Dangerous weapons proliferate as Syria proxy war continues
The government military forces of President Bashar al-Assad have continued and expanded their use of Russian-made cluster bombs, according to an investigation by Human Rights Watch released Wednesday.
The anti-government rebels, meanwhile, have come into the possession of US shoulder-fired Stinger missiles, reports Russian state news outlet RIA Novosti, citing accusations by Russian General Nikolai Makarov and saying that "reliable evidence" exists that fighters were already using such weapons against Assad forces.
"We have information that the rebels fighting the Syrian army have shoulder-launched surface-to-air missiles of several states, including Stingers made in the United States," he said, as quoted by the Interfax news agency.
The US State Department has not responded to the accusation by Makarov, but the asserted policy of the Obama administration is that it is not providing weapons of any kind to the Free Syrian Army or any of the many militia groups now battling Assad forces. The Obama administration, however, has made public its program of offering non-weapon military support to rebels, such as communication equipment and intelligence.
Concerning charges about cluster bomb use, the Syrian government has denied previous reports it dropped cluster bombs on opposition strongholds, but Human Rights Watch says new evidence strongly confirms their use.
“Syria’s denial is meaningless as evidence mounts that cluster bombs are raining down on towns and villages,” said Steve Goose, arms director at Human Rights Watch. “Syria’s air force is imposing a reign of terror on civilians in rebel-held areas across the country with cluster bombs and other explosive weapons dropped from aircraft.”
HRW's review of the markings on the bombs and the submunitions contained inside them, as well as a comparison with the Soviet manuals for the weapons, show that they were manufactured in the 1970s and early 1980s at Soviet state munitions factories.

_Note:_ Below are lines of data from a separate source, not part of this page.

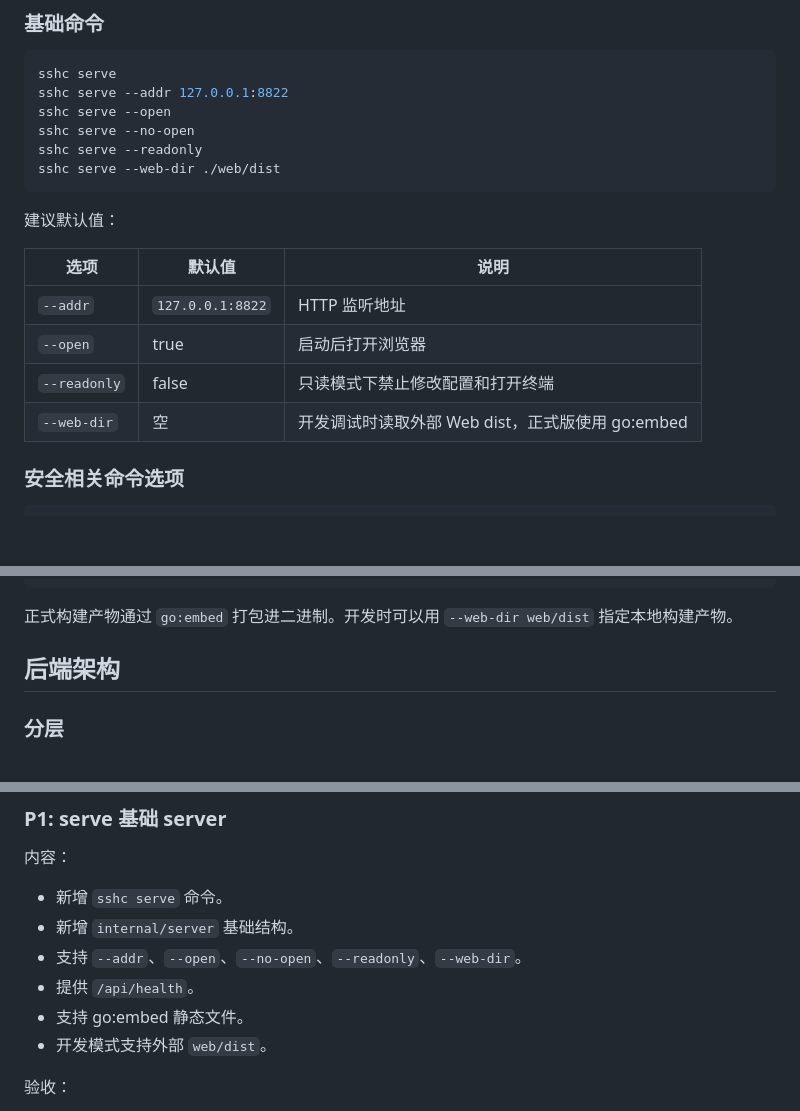
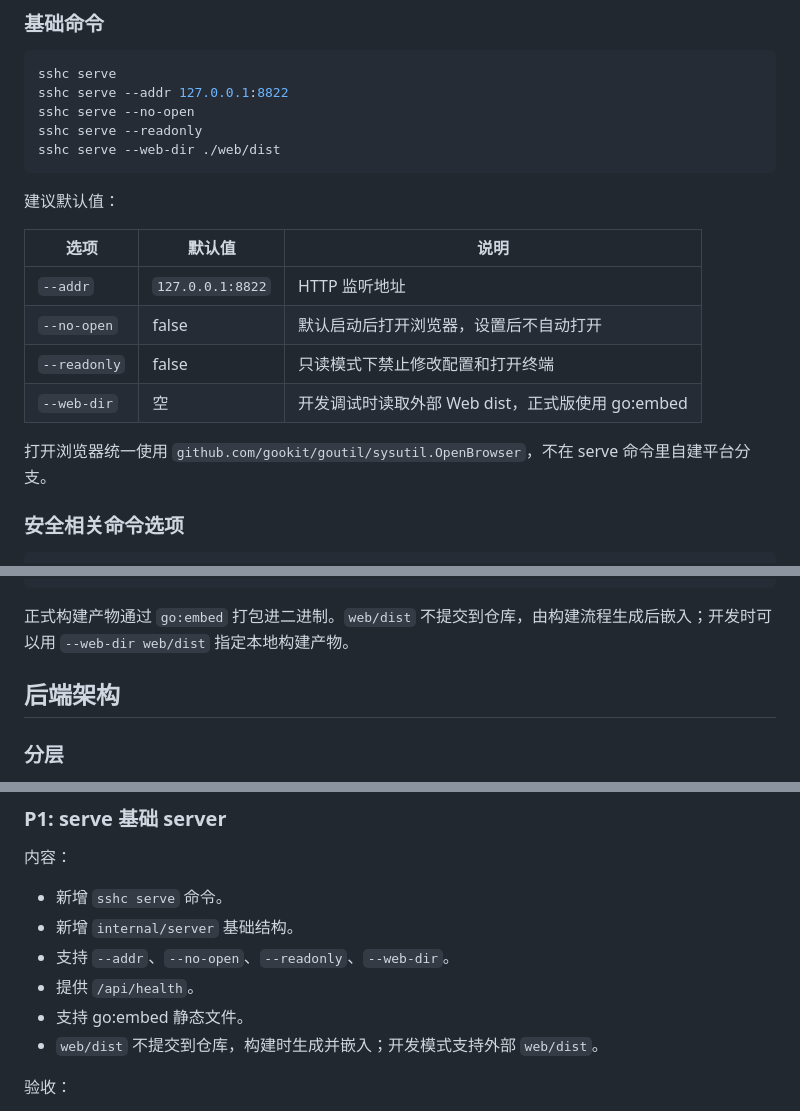
Before and after one commit to inhere/sshc, a Markdown page: docs/2026-07-07-sshc-serve-design.md, 3 parts joined by grey strips. Rendered like a GitHub page; blank space fills up the shorter version.

Commit message:
docs: update serve v1 decisions

````diff
--- a/docs/2026-07-07-sshc-serve-design.md
+++ b/docs/2026-07-07-sshc-serve-design.md
@@ -80,7 +81,6 @@ browser(remote) -> token/share link -> sshc serve -> selected host terminal
 ```bash
 sshc serve
 sshc serve --addr 127.0.0.1:8822
-sshc serve --open
 sshc serve --no-open
 sshc serve --readonly
 sshc serve --web-dir ./web/dist
@@ -91,9 +91,11 @@ sshc serve --web-dir ./web/dist
 | 选项 | 默认值 | 说明 |
 | --- | --- | --- |
 | `--addr` | `127.0.0.1:8822` | HTTP 监听地址 |
-| `--open` | true | 启动后打开浏览器 |
+| `--no-open` | false | 默认启动后打开浏览器，设置后不自动打开 |
 | `--readonly` | false | 只读模式下禁止修改配置和打开终端 |
 | `--web-dir` | 空 | 开发调试时读取外部 Web dist，正式版使用 go:embed |
+
+打开浏览器统一使用 `github.com/gookit/goutil/sysutil.OpenBrowser`，不在 serve 命令里自建平台分支。
 
 ### 安全相关命令选项
 
@@ -161,7 +163,7 @@ web/
 |- dist/
 ```
 
-正式构建产物通过 `go:embed` 打包进二进制。开发时可以用 `--web-dir web/dist` 指定本地构建产物。
+正式构建产物通过 `go:embed` 打包进二进制。`web/dist` 不提交到仓库，由构建流程生成后嵌入；开发时可以用 `--web-dir web/dist` 指定本地构建产物。
 
 ## 后端架构
 
@@ -689,10 +691,10 @@ terminal 审计日志：
 
 - 新增 `sshc serve` 命令。
 - 新增 `internal/server` 基础结构。
-- 支持 `--addr`、`--open`、`--no-open`、`--readonly`、`--web-dir`。
+- 支持 `--addr`、`--no-open`、`--readonly`、`--web-dir`。
 - 提供 `/api/health`。
 - 支持 go:embed 静态文件。
-- 开发模式支持外部 `web/dist`。
+- `web/dist` 不提交到仓库，构建时生成并嵌入；开发模式支持外部 `web/dist`。
 
 验收：
 
````
Also changed, not shown: other parts of docs/2026-07-07-sshc-serve-design.md (+1 -0 lines), docs/plan/2026-07-07-sshc-serve-v1-plan.md (+13 -12 lines).
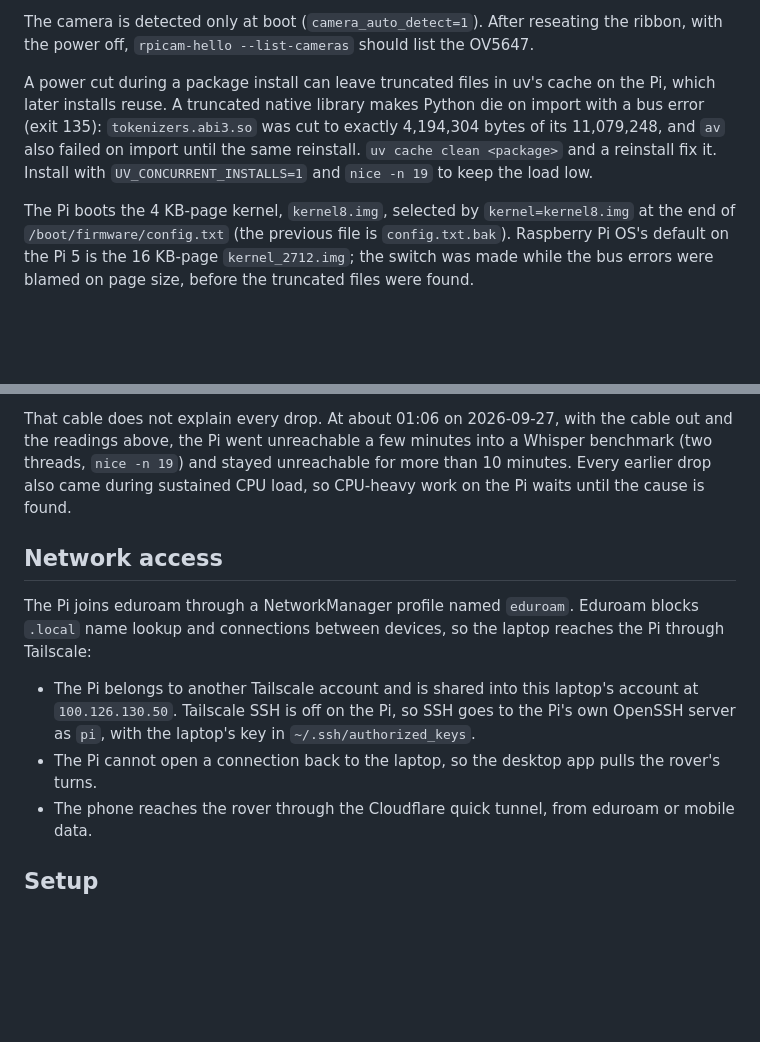
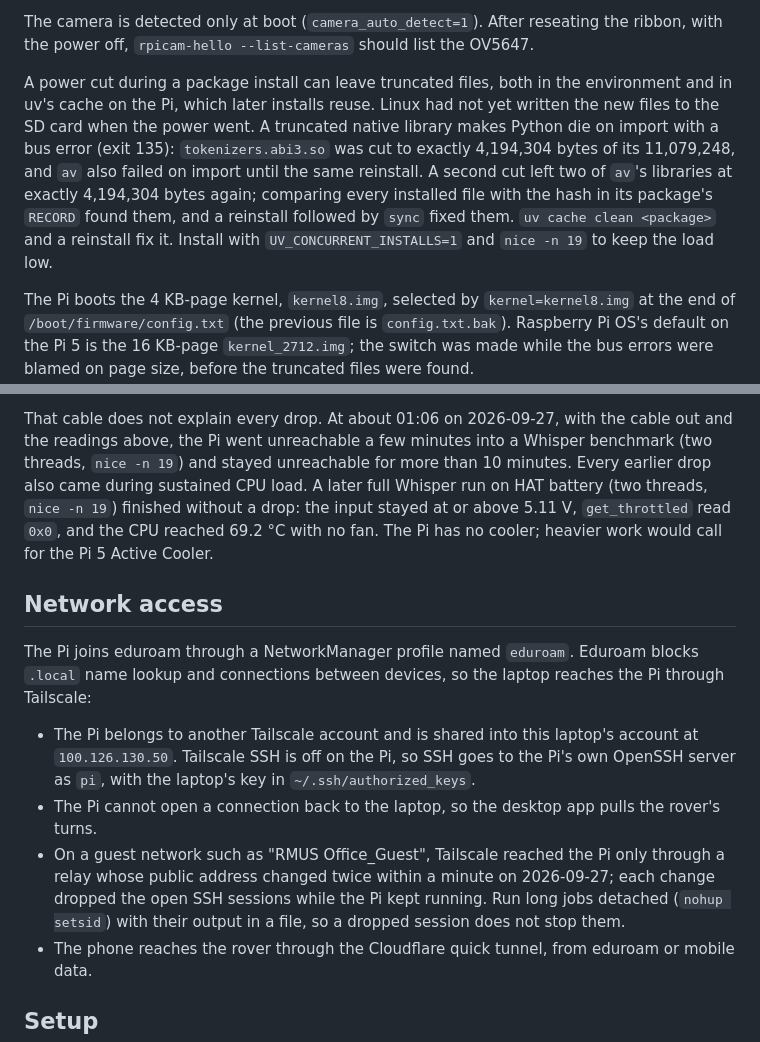
Before and after one commit to reversely/beaver, a Markdown page: docs/hardware.md, 2 parts joined by grey strips. GitHub-like rendering; blank space fills up the shorter version.

Commit message:
docs: record on-board Whisper timings and the Pi's file damage
faster-whisper int8 on the Pi at two threads took 1.7 s per question
with tiny, 3.3 s with base, and 10 s with small; only small understood
the Chinese question. The full run on HAT battery held 5.11 V or more
with no throttling and reached 69.2 C without a fan. A power cut during
an install truncated av's libraries to 4 MiB again; a hash check against
each package's RECORD found them. Guest Wi-Fi relay changes drop SSH
sessions, so long jobs run detached.

closes #29

```diff
--- a/docs/hardware.md
+++ b/docs/hardware.md
@@ -21,10 +21,13 @@ installer adds `hifiberry-dac` to `/boot/firmware/config.txt`; switching it to
 The camera is detected only at boot (`camera_auto_detect=1`). After reseating the ribbon, with the
 power off, `rpicam-hello --list-cameras` should list the OV5647.
 
-A power cut during a package install can leave truncated files in uv's cache on the Pi, which
-later installs reuse. A truncated native library makes Python die on import with a bus error
+A power cut during a package install can leave truncated files, both in the environment and in
+uv's cache on the Pi, which later installs reuse. Linux had not yet written the new files to the SD
+card when the power went. A truncated native library makes Python die on import with a bus error
 (exit 135): `tokenizers.abi3.so` was cut to exactly 4,194,304 bytes of its 11,079,248, and `av`
-also failed on import until the same reinstall. `uv cache clean <package>` and a reinstall fix it. Install with
+also failed on import until the same reinstall. A second cut left two of `av`'s libraries at exactly
+4,194,304 bytes again; comparing every installed file with the hash in its package's `RECORD` found
+them, and a reinstall followed by `sync` fixed them. `uv cache clean <package>` and a reinstall fix it. Install with
 `UV_CONCURRENT_INSTALLS=1` and `nice -n 19` to keep the load low.
 
 The Pi boots the 4 KB-page kernel, `kernel8.img`, selected by `kernel=kernel8.img` at the end of
@@ -52,7 +55,10 @@ under a package install and a Gemini request.
 That cable does not explain every drop. At about 01:06 on 2026-09-27, with the cable out and the
 readings above, the Pi went unreachable a few minutes into a Whisper benchmark (two threads,
 `nice -n 19`) and stayed unreachable for more than 10 minutes. Every earlier drop also came during
-sustained CPU load, so CPU-heavy work on the Pi waits until the cause is found.
+sustained CPU load. A later full Whisper run on HAT battery (two threads, `nice -n 19`) finished
+without a drop: the input stayed at or above 5.11 V, `get_throttled` read `0x0`, and the CPU
+reached 69.2 °C with no fan. The Pi has no cooler; heavier work would call for the Pi 5 Active
+Cooler.
 
 ## Network access
 
@@ -63,6 +69,10 @@ name lookup and connections between devices, so the laptop reaches the Pi throug
   `100.126.130.50`. Tailscale SSH is off on the Pi, so SSH goes to the Pi's own OpenSSH server as
   `pi`, with the laptop's key in `~/.ssh/authorized_keys`.
 - The Pi cannot open a connection back to the laptop, so the desktop app pulls the rover's turns.
+- On a guest network such as "RMUS Office_Guest", Tailscale reached the Pi only through a relay
+  whose public address changed twice within a minute on 2026-09-27; each change dropped the open SSH
+  sessions while the Pi kept running. Run long jobs detached (`nohup setsid`) with their output in a
+  file, so a dropped session does not stop them.
 - The phone reaches the rover through the Cloudflare quick tunnel, from eduroam or mobile data.
 
 ## Setup
```
Also changed, not shown: docs/measurements.md (+16 -0 lines).
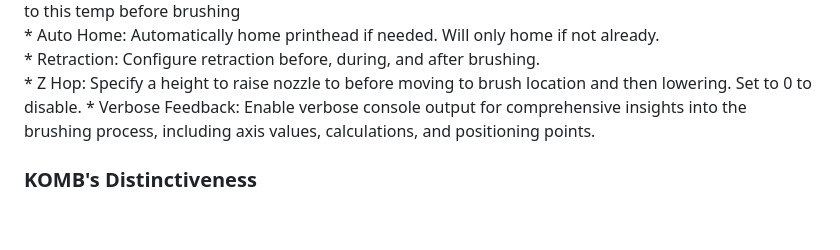
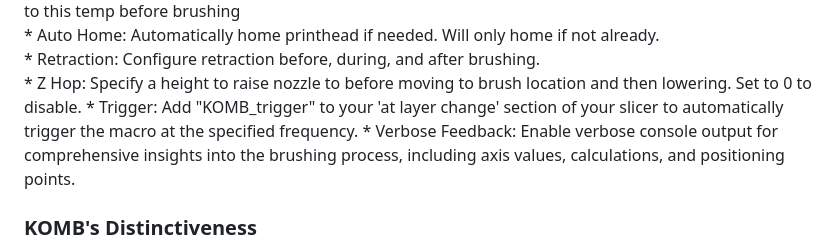
Before and after one commit to TmRxJD/KOMB, a Markdown page: README.md, the part around the change. GitHub-like rendering; blank space fills up the shorter version.

```diff
--- a/README.md
+++ b/README.md
@@ -27,6 +27,7 @@ Diverse Patterns: Currently supports diagonal and circular sweeps (requires gcod
 * Auto Home: Automatically home printhead if needed. Will only home if not already. <br>
 * Retraction: Configure retraction before, during, and after brushing. <br>
 * Z Hop: Specify a height to raise nozzle to before moving to brush location and then lowering. Set to 0 to disable.
+* Trigger: Add "KOMB_trigger" to your 'at layer change' section of your slicer to automatically trigger the macro at the specified frequency.
 * Verbose Feedback: Enable verbose console output for comprehensive insights into the brushing process, including axis values, calculations, and positioning points. <br>
 
 <h3>KOMB's Distinctiveness</h3>
```
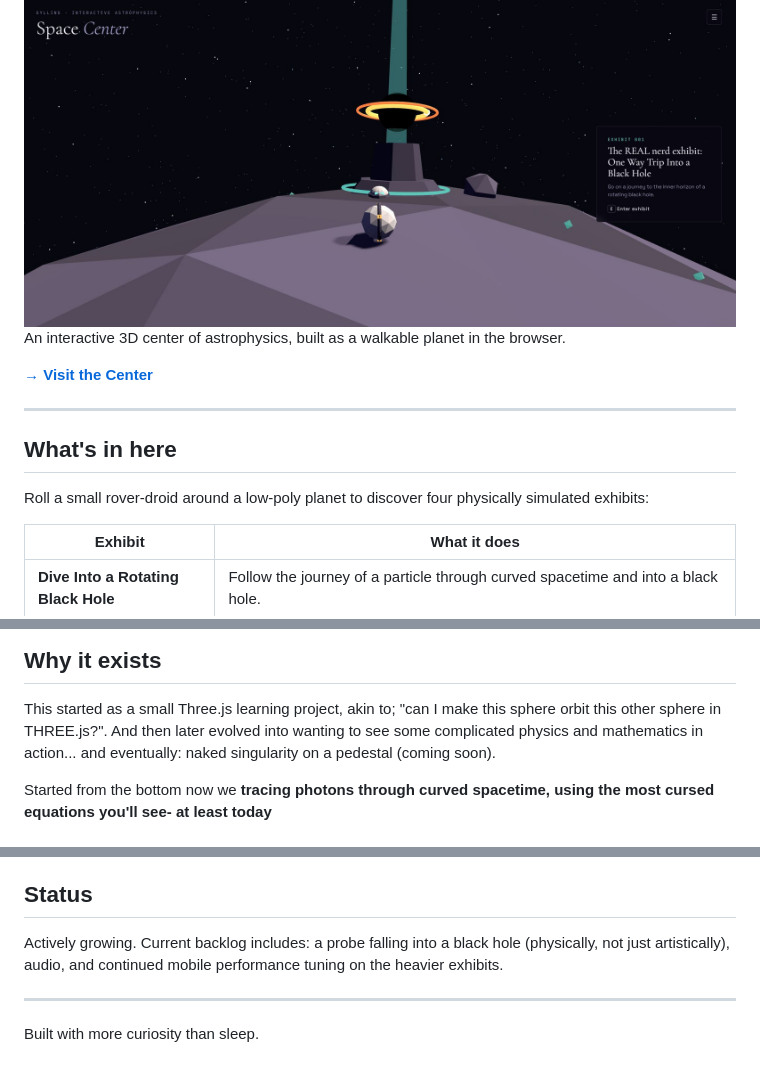
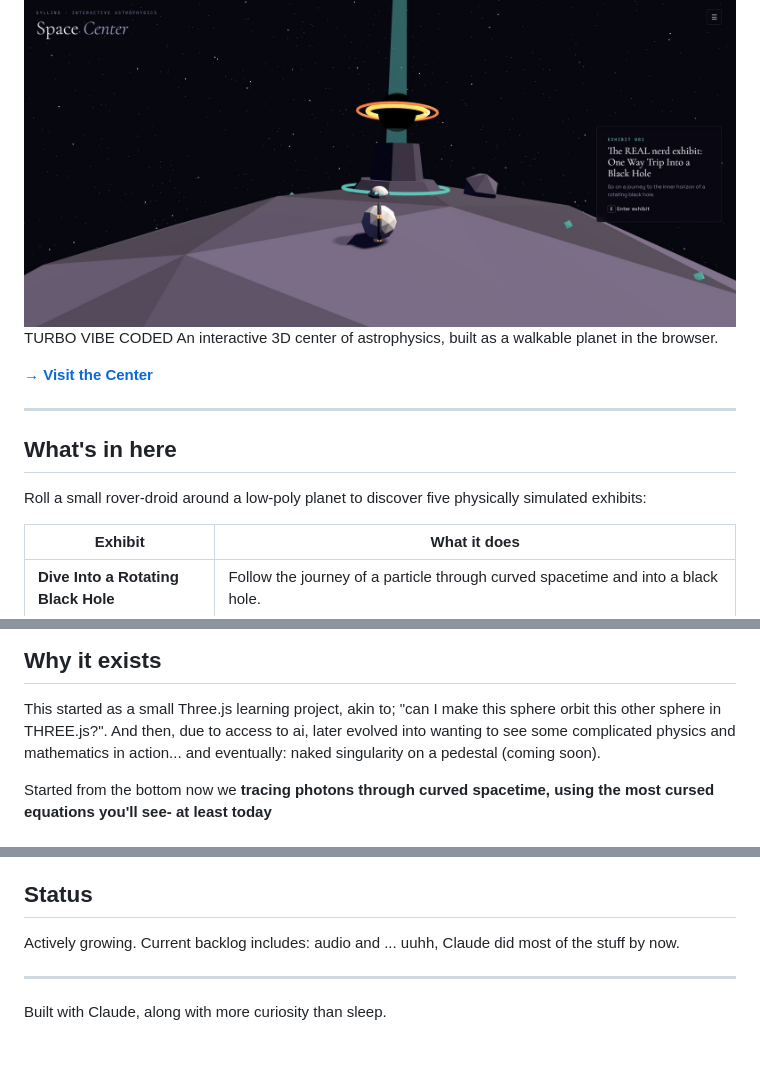
Before and after one commit to Sheephurrdurr/Space-Center, a Markdown page: README.md, 3 parts joined by grey strips. GitHub-like rendering.

Commit message:
Update README with new exhibit and credits

```diff
--- a/README.md
+++ b/README.md
@@ -1,5 +1,6 @@
 # Space Center
 ![Space Center](assets/images/exhibitScreenshots/landing_page.JPG)
+TURBO VIBE CODED
 An interactive 3D center of astrophysics, built as a walkable planet in the browser.
 
 **[→ Visit the Center](https://rad-kelpie-15e90c.netlify.app/)**
@@ -8,7 +9,7 @@ An interactive 3D center of astrophysics, built as a walkable planet in the brow
 
 ## What's in here
 
-Roll a small rover-droid around a low-poly planet to discover four physically simulated exhibits:
+Roll a small rover-droid around a low-poly planet to discover five physically simulated exhibits:
 
 | Exhibit | What it does |
 |---|---|
@@ -29,7 +30,7 @@ Roll a small rover-droid around a low-poly planet to discover four physically si
 ## Why it exists
 
 This started as a small Three.js learning project, akin to; "can I make this sphere orbit this other sphere in THREE.js?".
-And then later evolved into wanting to see some complicated physics and mathematics in action... and eventually: naked singularity on a pedestal (coming soon).
+And then, due to access to ai, later evolved into wanting to see some complicated physics and mathematics in action... and eventually: naked singularity on a pedestal (coming soon).
 
 Started from the bottom now we **tracing photons through curved spacetime, using the most cursed equations you'll see- at least today**
 
@@ -68,8 +69,8 @@ Touch controls (virtual joystick + tap-to-jump), responsive HUD, and aspect-awar
 
 ## Status
 
-Actively growing. Current backlog includes: a probe falling into a black hole (physically, not just artistically), audio, and continued mobile performance tuning on the heavier exhibits.
+Actively growing. Current backlog includes: audio and ... uuhh, Claude did most of the stuff by now.
 
 ---
 
-Built with more curiosity than sleep.
+Built with Claude, along with more curiosity than sleep.
```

No country other than the Soviet Union is known to have produced the specific kind of bomblets identified, said the group.
Despite the denials of government officials on all sides, what's clear to many observers and analysts is that Syria—a key nation in the geopolitical dynamics of the Middle East—has become a dangerous chessboard in which global powers like the US, Russia, Saudi Arabia and others are carefully playing regional allies off one another as violence in Syria intensifies and the human toll rises daily.
"We most definitely have a proxy war in Syria," Ayham Kamel of the Eurasia Group political risk consultancy told Reuters recently. "At this point of the conflict it is difficult not to say that the international dimension of the Syrian conflict precedes the domestic one."
"The Free Syrian army is only a slogan. There is no unity in these rebel groups," Kamel said. "To have an FSA you would need a command structure, and everybody following that command structure." Instead, he argued, "There are different groups supplied financially and militarily by different states and they are quasi-independent."
US foreign policy expert Phyllis Bennis, who has argued repeatedly against US intervention in Syria, said "The role of outside forces reinforcing either side’s military serves only to expand the fighting."
Amid reports of the influx of weaponry from outside countries like the US and Russia, Bennis' warning against escalation seemed prescient when she quoted non-violent Syrian activist Michel Kilo nearly two months ago: who said, "If this destruction goes on and the ruling regime wins, it will rule over ruin and thus suffer a strategic defeat. If the opposition wins, it will inherit the country in an unmanageable condition. In any case, it is necessary to stop this violence, stop this bloodshed."
So far, with tens of thousands reported dead and hundreds of thousands of Syrian refugees fleeing to neighboring countries, that is clearly not the course Syria is on.